“Since we are dealing in such low levels of constituents, the first step in the analytical procedure is to cryogenically concentrate the sample. There are several commercially available cryogenic concentrators which all operate on a similar basis. The gas is passed through a dryer to remove moisture, and then into a glass bead chamber, which is cooled with liquid nitrogen. The VOCs liquefy and freeze onto the glass beads, while the nitrogen carrier gas passes through to a vent. After a known volume of gas is passed over the beads, the flow is shut off. Then there is rapid heating of the glass beads and the vaporised sample is injected onto a gas chromatograph (GC) column.”

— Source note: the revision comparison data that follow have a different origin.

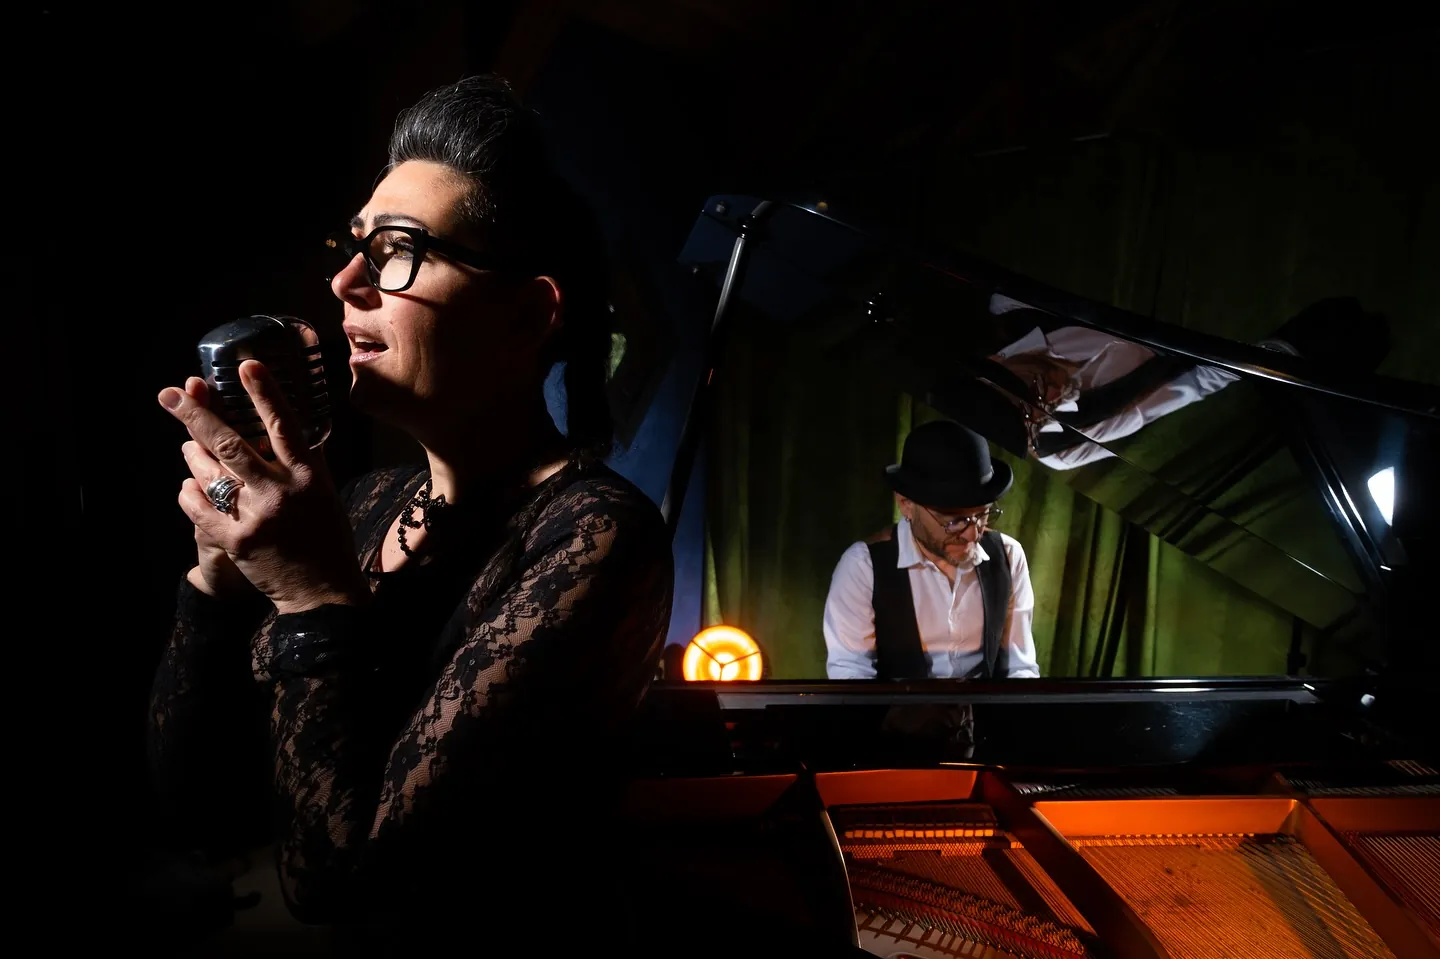
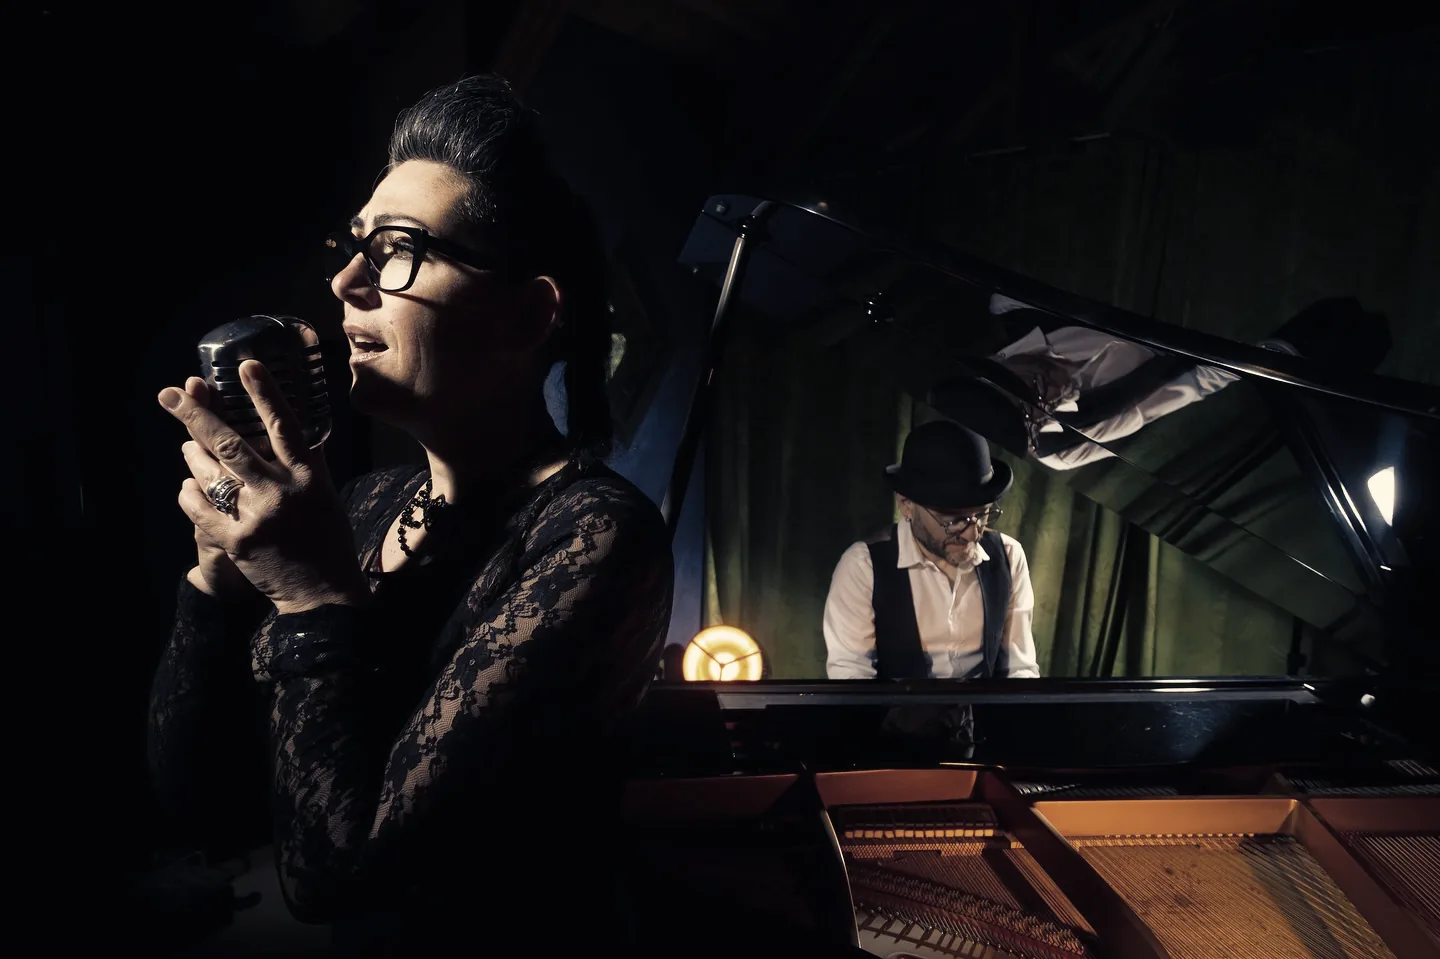
Étalonnage unifié des photos : ombres bleu nuit, lumières or
Claude-Session: https://claude.ai/code/session_01WtbxhUNH8N8yMHSShPVKuQ

diff --git a/buble-sinatra/crooners-photos.html b/buble-sinatra/crooners-photos.html
@@ -201,8 +201,8 @@ h2 em{font-family:var(--script);font-style:normal;color:var(--gold);font-size:1.
 .duo2 h2{font-family:var(--serif);font-weight:500;font-size:clamp(2.2rem,5vw,3.8rem);line-height:1.04;margin:.6rem 0 1rem}
 .duo2 h2 em{font-family:var(--script);font-style:normal;color:var(--gold);font-weight:400;font-size:1.12em}
 .duo2 p{color:#c9c2b2;font-size:1.1rem;max-width:30rem}
-.hero-photo{position:absolute;inset:auto;left:34%;top:0;width:66%;height:100%;object-fit:cover;object-position:35% 40%;z-index:-3;filter:contrast(1.08) saturate(1.1);-webkit-mask-image:linear-gradient(90deg,transparent 0,#000 30%);mask-image:linear-gradient(90deg,transparent 0,#000 30%);animation:kb 26s ease-in-out infinite alternate,hit 2.6s ease-out 1}
-@keyframes hit{0%,42%{filter:brightness(.08) contrast(1.08) saturate(1.1)}58%{filter:brightness(1.7) contrast(1.08) saturate(1.1)}100%{filter:brightness(1) contrast(1.08) saturate(1.1)}}
+.hero-photo{position:absolute;inset:auto;left:34%;top:0;width:66%;height:100%;object-fit:cover;object-position:35% 40%;z-index:-3;-webkit-mask-image:linear-gradient(90deg,transparent 0,#000 30%);mask-image:linear-gradient(90deg,transparent 0,#000 30%);animation:kb 26s ease-in-out infinite alternate,hit 2.6s ease-out 1}
+@keyframes hit{0%,42%{filter:brightness(.08)}58%{filter:brightness(1.6)}100%{filter:brightness(1)}}
 .hero .shade{background:linear-gradient(transparent 70%,var(--ink)),linear-gradient(90deg,var(--ink) 0,rgba(5,7,11,.35) 40%,transparent 60%)}
 header.hero{display:flex!important;align-items:center;place-items:unset!important;padding:110px 0 90px!important;text-align:left!important}
 .copy{position:relative;z-index:3;max-width:min(40vw,540px);margin-left:6vw}
@@ -221,7 +221,7 @@ header.hero{display:flex!important;align-items:center;place-items:unset!importan
   .copy h1{font-size:clamp(2.3rem,11vw,4rem)!important}
 }
 .spot-m{position:absolute;inset:0;z-index:0;pointer-events:none;mix-blend-mode:screen;background:radial-gradient(circle 320px at var(--mx,72%) var(--my,35%),rgba(255,236,196,.28),transparent 70%)}
-.banner>img{filter:contrast(1.08) saturate(1.15);transform:scale(1.15)}
+.banner>img{transform:scale(1.15)}
 .split{display:grid;grid-template-columns:minmax(0,1.15fr) minmax(0,.85fr);gap:clamp(1.6rem,4vw,3.4rem);align-items:center}
 @media(max-width:820px){.split{grid-template-columns:1fr}}
 .split .pl img{aspect-ratio:4/3}
@@ -233,7 +233,7 @@ header.hero{display:flex!important;align-items:center;place-items:unset!importan
 .car-grid{display:grid;grid-template-columns:minmax(0,.8fr) minmax(0,1.2fr);gap:clamp(2rem,6vw,5rem);align-items:center}
 @media(max-width:820px){.car-grid{grid-template-columns:1fr}}
 .car-grid figure{position:relative;max-width:420px;margin:auto;width:100%}
-.car-grid img{display:block;width:100%;aspect-ratio:3/4;object-fit:cover;object-position:50% 40%;border:1px solid rgba(217,180,95,.5);box-shadow:0 0 70px rgba(190,60,220,.25),0 30px 70px rgba(0,0,0,.6);filter:contrast(1.06) saturate(1.1)}
+.car-grid img{display:block;width:100%;aspect-ratio:3/4;object-fit:cover;object-position:50% 40%;border:1px solid rgba(217,180,95,.5);box-shadow:0 0 70px rgba(190,60,220,.25),0 30px 70px rgba(0,0,0,.6);}
 .opt{position:absolute;top:18px;left:-12px;background:var(--gold);color:var(--ink);font-size:.7rem;font-weight:500;letter-spacing:.3em;text-transform:uppercase;padding:.5rem 1.1rem;box-shadow:0 6px 20px rgba(0,0,0,.5)}
 .car-grid h2{font-family:var(--serif);font-weight:500;font-size:clamp(2.2rem,5vw,3.8rem);line-height:1.04;margin:.6rem 0 1rem}
 .car-grid h2 em{font-family:var(--script);font-style:normal;color:var(--gold);font-weight:400;font-size:1.12em}
@@ -242,7 +242,7 @@ header.hero{display:flex!important;align-items:center;place-items:unset!importan
 .chips2 li{border:1px solid rgba(217,180,95,.45);padding:.35rem .95rem;font-size:.74rem;letter-spacing:.18em;text-transform:uppercase;color:var(--gold2)}
 .cta2{display:inline-block;border:1px solid var(--gold);color:var(--gold);padding:.9rem 1.8rem;font-size:.76rem;letter-spacing:.26em;text-transform:uppercase;transition:background .4s,color .4s}
 .cta2:hover{background:var(--gold);color:var(--ink)}
-.duo2 img{filter:grayscale(.3) contrast(1.1) brightness(.8) sepia(.22) saturate(.9)}
+
 .sign-wrap{padding:3.5rem 5vw 1rem;text-align:center}
 .sign{position:relative;display:inline-block;border:3px solid var(--gold);padding:1.6rem clamp(1.6rem,6vw,4.5rem);background:linear-gradient(#17090c,#0b0709);box-shadow:0 0 50px rgba(217,180,95,.18)}
 .sign .s1{font-size:.72rem;letter-spacing:.42em;text-transform:uppercase;color:var(--gold)}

For some of the VOCs there are reference standards available from National Metrology Institutes, but for many of the components there are no reference standards available.
“For those components where reference standards are unavailable, we utilise gravimetric techniques to provide traceability. For example, we would gravimetrically produce a series of internal standards at 1 ppm, 100 ppb, and 10 ppb. These internal standards are analysed on the GC/FID after cryogenic concentration. The plotted results are analysed for linearity. With good linearity, r2 > 0.99999, we have confidence for both the concentrations and the peak retention time for the component of interest.”
Determining the stability of gas mixtures is achieved by conducting stability trials, evaluating SPC data and by a technical review. The stability of a gas mixture can be affected by component concentration, chemical reactivity of the various components and raw material impurities. Of key importance with raw materials impurities is the minimisation of moisture and oxygen. The cylinder material, valve material, the cylinder cleaning, drying and passivation process also play a role in the stability of the final gas standard.
A formal technical review evaluates the physical and chemical properties of the mixture components and experience with similar mixtures, including the review of stability data for similar species and concentrations. Any relevant scientific literature and temperature conditions are also reviewed in order to make an informed decision as to the stability of the product.
“Linde’s state-of-the-art capabilities allow us to produce traceable, stable, low level, multi-component mixtures,” says Harrison. “We routinely supply calibration standards containing more than 60 components at 100 ppb and below. To date, the most components we have supplied in a single cylinder are 110 — earning us a Guinness World Record.”
This ground-breaking 110-component calibration standard – part of Linde’s HiQ specialty gases range – comprises the largest number of components, including more than a hundred VOCs of any known calibration gas in commercial use today and represents an extraordinary level of technological achievement.
Linde formulated the custom made 110-component mixture for TestAmerica, who are using the standard in their laboratory for environmental analysis in Austin, Texas. The gas calibration standard will be used to detect and assess VOCs in samples of indoor and ambient air to determine safety levels and even to identify the potential source of pollution.
“Linde Gases’ development provided us the capability to have most of these compounds of interest under one analytical standard, cutting the time for set-up and calibration of our own laboratory instruments, and allowing us to run more samples,” said William Elcoate, TestAmerica’s Air Product Director.
While today VOC monitoring is all about emissions control — keeping within legislation and preventing the loss of valuable VOCs, Harrison suggests that in the not-too-distant future this arena could expand to include emissions trading.
“If or when this happens, it will have a direct financial impact on petrochemical companies,” he says. “As soon as VOCs become molecules included in emissions trading programmes, the focus will shift dramatically beyond just keeping emissions within legal limits, to embrace trading good environmental behaviour for money – or for the right to keep your plant open.”